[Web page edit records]

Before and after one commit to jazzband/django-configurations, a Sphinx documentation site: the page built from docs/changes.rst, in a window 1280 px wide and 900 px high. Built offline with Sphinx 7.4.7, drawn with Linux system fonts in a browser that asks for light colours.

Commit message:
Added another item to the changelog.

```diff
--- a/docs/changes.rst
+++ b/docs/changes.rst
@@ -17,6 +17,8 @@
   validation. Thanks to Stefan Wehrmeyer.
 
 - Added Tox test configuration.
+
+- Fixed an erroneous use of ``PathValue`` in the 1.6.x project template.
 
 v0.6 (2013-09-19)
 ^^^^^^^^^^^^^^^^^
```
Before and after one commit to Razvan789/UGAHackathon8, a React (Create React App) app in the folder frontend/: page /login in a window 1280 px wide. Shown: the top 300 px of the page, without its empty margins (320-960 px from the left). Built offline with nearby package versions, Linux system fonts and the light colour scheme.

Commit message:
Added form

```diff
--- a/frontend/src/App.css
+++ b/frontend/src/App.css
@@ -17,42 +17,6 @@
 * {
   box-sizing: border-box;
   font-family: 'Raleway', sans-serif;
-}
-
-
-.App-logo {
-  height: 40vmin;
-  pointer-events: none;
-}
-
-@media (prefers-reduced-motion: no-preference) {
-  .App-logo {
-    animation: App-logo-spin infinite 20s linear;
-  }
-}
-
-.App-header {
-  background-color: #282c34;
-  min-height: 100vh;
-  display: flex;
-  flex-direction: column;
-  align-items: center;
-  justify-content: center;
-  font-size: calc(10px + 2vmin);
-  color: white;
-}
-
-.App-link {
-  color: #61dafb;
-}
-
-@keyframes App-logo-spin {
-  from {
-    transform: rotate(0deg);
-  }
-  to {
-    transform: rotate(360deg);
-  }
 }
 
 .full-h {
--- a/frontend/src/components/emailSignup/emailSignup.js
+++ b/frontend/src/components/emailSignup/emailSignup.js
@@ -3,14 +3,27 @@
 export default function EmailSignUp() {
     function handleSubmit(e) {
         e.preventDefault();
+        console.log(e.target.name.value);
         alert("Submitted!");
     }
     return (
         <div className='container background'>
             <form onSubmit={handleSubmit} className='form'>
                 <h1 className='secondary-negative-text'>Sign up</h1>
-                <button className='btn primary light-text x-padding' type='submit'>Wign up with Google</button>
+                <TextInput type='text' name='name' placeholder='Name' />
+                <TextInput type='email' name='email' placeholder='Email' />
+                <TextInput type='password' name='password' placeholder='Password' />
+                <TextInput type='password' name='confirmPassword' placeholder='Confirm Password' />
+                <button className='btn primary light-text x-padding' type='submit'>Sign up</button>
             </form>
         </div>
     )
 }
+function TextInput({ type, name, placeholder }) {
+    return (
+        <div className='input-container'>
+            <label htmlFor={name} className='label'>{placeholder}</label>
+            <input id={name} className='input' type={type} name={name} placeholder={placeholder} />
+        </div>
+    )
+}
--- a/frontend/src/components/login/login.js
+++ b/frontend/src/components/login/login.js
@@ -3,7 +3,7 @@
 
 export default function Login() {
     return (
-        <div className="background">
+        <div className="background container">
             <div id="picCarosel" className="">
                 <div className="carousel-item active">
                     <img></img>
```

Requirement = Please write out all the data above, exactly as it reads.

Solution =
Before and after one commit to jazzband/django-configurations, a Sphinx documentation site: the page built from docs/changes.rst, in a window 1280 px wide and 900 px high. Built offline with Sphinx 7.4.7, drawn with Linux system fonts in a browser that asks for light colours.

Commit message:
Added another item to the changelog.

```diff
--- a/docs/changes.rst
+++ b/docs/changes.rst
@@ -17,6 +17,8 @@
   validation. Thanks to Stefan Wehrmeyer.
 
 - Added Tox test configuration.
+
+- Fixed an erroneous use of ``PathValue`` in the 1.6.x project template.
 
 v0.6 (2013-09-19)
 ^^^^^^^^^^^^^^^^^
```
Before and after one commit to Razvan789/UGAHackathon8, a React (Create React App) app in the folder frontend/: page /login in a window 1280 px wide. Shown: the top 300 px of the page, without its empty margins (320-960 px from the left). Built offline with nearby package versions, Linux system fonts and the light colour scheme.

Commit message:
Added form

```diff
--- a/frontend/src/App.css
+++ b/frontend/src/App.css
@@ -17,42 +17,6 @@
 * {
   box-sizing: border-box;
   font-family: 'Raleway', sans-serif;
-}
-
-
-.App-logo {
-  height: 40vmin;
-  pointer-events: none;
-}
-
-@media (prefers-reduced-motion: no-preference) {
-  .App-logo {
-    animation: App-logo-spin infinite 20s linear;
-  }
-}
-
-.App-header {
-  background-color: #282c34;
-  min-height: 100vh;
-  display: flex;
-  flex-direction: column;
-  align-items: center;
-  justify-content: center;
-  font-size: calc(10px + 2vmin);
-  color: white;
-}
-
-.App-link {
-  color: #61dafb;
-}
-
-@keyframes App-logo-spin {
-  from {
-    transform: rotate(0deg);
-  }
-  to {
-    transform: rotate(360deg);
-  }
 }
 
 .full-h {
--- a/frontend/src/components/emailSignup/emailSignup.js
+++ b/frontend/src/components/emailSignup/emailSignup.js
@@ -3,14 +3,27 @@
 export default function EmailSignUp() {
     function handleSubmit(e) {
         e.preventDefault();
+        console.log(e.target.name.value);
         alert("Submitted!");
     }
     return (
         <div className='container background'>
             <form onSubmit={handleSubmit} className='form'>
                 <h1 className='secondary-negative-text'>Sign up</h1>
-                <button className='btn primary light-text x-padding' type='submit'>Wign up with Google</button>
+                <TextInput type='text' name='name' placeholder='Name' />
+                <TextInput type='email' name='email' placeholder='Email' />
+                <TextInput type='password' name='password' placeholder='Password' />
+                <TextInput type='password' name='confirmPassword' placeholder='Confirm Password' />
+                <button className='btn primary light-text x-padding' type='submit'>Sign up</button>
             </form>
         </div>
     )
 }
+function TextInput({ type, name, placeholder }) {
+    return (
+        <div className='input-container'>
+            <label htmlFor={name} className='label'>{placeholder}</label>
+            <input id={name} className='input' type={type} name={name} placeholder={placeholder} />
+        </div>
+    )
+}
--- a/frontend/src/components/login/login.js
+++ b/frontend/src/components/login/login.js
@@ -3,7 +3,7 @@
 
 export default function Login() {
     return (
-        <div className="background">
+        <div className="background container">
             <div id="picCarosel" className="">
                 <div className="carousel-item active">
                     <img></img>
```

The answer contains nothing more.